What to work on: All records after this line are to be returned verbatim.

Edit difference data:
· · · · · · ·

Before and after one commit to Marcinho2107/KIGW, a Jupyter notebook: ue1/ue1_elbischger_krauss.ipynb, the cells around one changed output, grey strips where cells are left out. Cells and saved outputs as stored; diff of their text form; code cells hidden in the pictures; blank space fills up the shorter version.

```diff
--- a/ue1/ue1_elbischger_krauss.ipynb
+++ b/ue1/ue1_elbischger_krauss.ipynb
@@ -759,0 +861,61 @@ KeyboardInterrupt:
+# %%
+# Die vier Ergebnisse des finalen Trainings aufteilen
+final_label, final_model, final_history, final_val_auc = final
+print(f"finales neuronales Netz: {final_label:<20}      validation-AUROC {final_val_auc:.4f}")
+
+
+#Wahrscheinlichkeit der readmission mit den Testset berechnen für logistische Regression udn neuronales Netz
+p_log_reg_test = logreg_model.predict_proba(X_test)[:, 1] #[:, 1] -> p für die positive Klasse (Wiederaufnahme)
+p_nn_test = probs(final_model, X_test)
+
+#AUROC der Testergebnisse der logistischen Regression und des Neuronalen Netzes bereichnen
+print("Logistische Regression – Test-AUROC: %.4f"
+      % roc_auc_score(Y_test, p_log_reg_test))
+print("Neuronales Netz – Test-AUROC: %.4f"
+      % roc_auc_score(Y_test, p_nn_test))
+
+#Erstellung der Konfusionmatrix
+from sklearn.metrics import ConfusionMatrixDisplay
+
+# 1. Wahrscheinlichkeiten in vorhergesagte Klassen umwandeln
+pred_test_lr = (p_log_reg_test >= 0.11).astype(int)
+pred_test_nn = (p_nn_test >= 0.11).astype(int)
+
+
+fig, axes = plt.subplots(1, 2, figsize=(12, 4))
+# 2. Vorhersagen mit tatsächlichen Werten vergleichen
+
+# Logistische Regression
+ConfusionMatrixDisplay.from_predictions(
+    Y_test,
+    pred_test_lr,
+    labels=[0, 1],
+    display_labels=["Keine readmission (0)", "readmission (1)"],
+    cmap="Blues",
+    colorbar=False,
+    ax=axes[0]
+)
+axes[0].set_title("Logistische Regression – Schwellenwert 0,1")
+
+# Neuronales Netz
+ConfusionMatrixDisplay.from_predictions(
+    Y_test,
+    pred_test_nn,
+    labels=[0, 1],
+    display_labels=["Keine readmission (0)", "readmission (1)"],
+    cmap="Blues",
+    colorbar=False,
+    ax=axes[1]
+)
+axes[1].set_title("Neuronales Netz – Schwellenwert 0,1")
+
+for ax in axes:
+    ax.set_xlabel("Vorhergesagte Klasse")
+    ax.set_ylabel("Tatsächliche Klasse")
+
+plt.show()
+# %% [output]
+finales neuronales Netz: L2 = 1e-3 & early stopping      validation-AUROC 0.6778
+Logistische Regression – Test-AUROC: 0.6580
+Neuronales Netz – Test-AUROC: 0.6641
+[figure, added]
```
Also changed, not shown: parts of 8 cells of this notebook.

· · · · · · ·

Task answer:
Before and after one commit to Marcinho2107/KIGW, a Jupyter notebook: ue1/ue1_elbischger_krauss.ipynb, the cells around one changed output, grey strips where cells are left out. Cells and saved outputs as stored; diff of their text form; code cells hidden in the pictures; blank space fills up the shorter version.

```diff
--- a/ue1/ue1_elbischger_krauss.ipynb
+++ b/ue1/ue1_elbischger_krauss.ipynb
@@ -759,0 +861,61 @@ KeyboardInterrupt:
+# %%
+# Die vier Ergebnisse des finalen Trainings aufteilen
+final_label, final_model, final_history, final_val_auc = final
+print(f"finales neuronales Netz: {final_label:<20}      validation-AUROC {final_val_auc:.4f}")
+
+
+#Wahrscheinlichkeit der readmission mit den Testset berechnen für logistische Regression udn neuronales Netz
+p_log_reg_test = logreg_model.predict_proba(X_test)[:, 1] #[:, 1] -> p für die positive Klasse (Wiederaufnahme)
+p_nn_test = probs(final_model, X_test)
+
+#AUROC der Testergebnisse der logistischen Regression und des Neuronalen Netzes bereichnen
+print("Logistische Regression – Test-AUROC: %.4f"
+      % roc_auc_score(Y_test, p_log_reg_test))
+print("Neuronales Netz – Test-AUROC: %.4f"
+      % roc_auc_score(Y_test, p_nn_test))
+
+#Erstellung der Konfusionmatrix
+from sklearn.metrics import ConfusionMatrixDisplay
+
+# 1. Wahrscheinlichkeiten in vorhergesagte Klassen umwandeln
+pred_test_lr = (p_log_reg_test >= 0.11).astype(int)
+pred_test_nn = (p_nn_test >= 0.11).astype(int)
+
+
+fig, axes = plt.subplots(1, 2, figsize=(12, 4))
+# 2. Vorhersagen mit tatsächlichen Werten vergleichen
+
+# Logistische Regression
+ConfusionMatrixDisplay.from_predictions(
+    Y_test,
+    pred_test_lr,
+    labels=[0, 1],
+    display_labels=["Keine readmission (0)", "readmission (1)"],
+    cmap="Blues",
+    colorbar=False,
+    ax=axes[0]
+)
+axes[0].set_title("Logistische Regression – Schwellenwert 0,1")
+
+# Neuronales Netz
+ConfusionMatrixDisplay.from_predictions(
+    Y_test,
+    pred_test_nn,
+    labels=[0, 1],
+    display_labels=["Keine readmission (0)", "readmission (1)"],
+    cmap="Blues",
+    colorbar=False,
+    ax=axes[1]
+)
+axes[1].set_title("Neuronales Netz – Schwellenwert 0,1")
+
+for ax in axes:
+    ax.set_xlabel("Vorhergesagte Klasse")
+    ax.set_ylabel("Tatsächliche Klasse")
+
+plt.show()
+# %% [output]
+finales neuronales Netz: L2 = 1e-3 & early stopping      validation-AUROC 0.6778
+Logistische Regression – Test-AUROC: 0.6580
+Neuronales Netz – Test-AUROC: 0.6641
+[figure, added]
```
Also changed, not shown: parts of 8 cells of this notebook.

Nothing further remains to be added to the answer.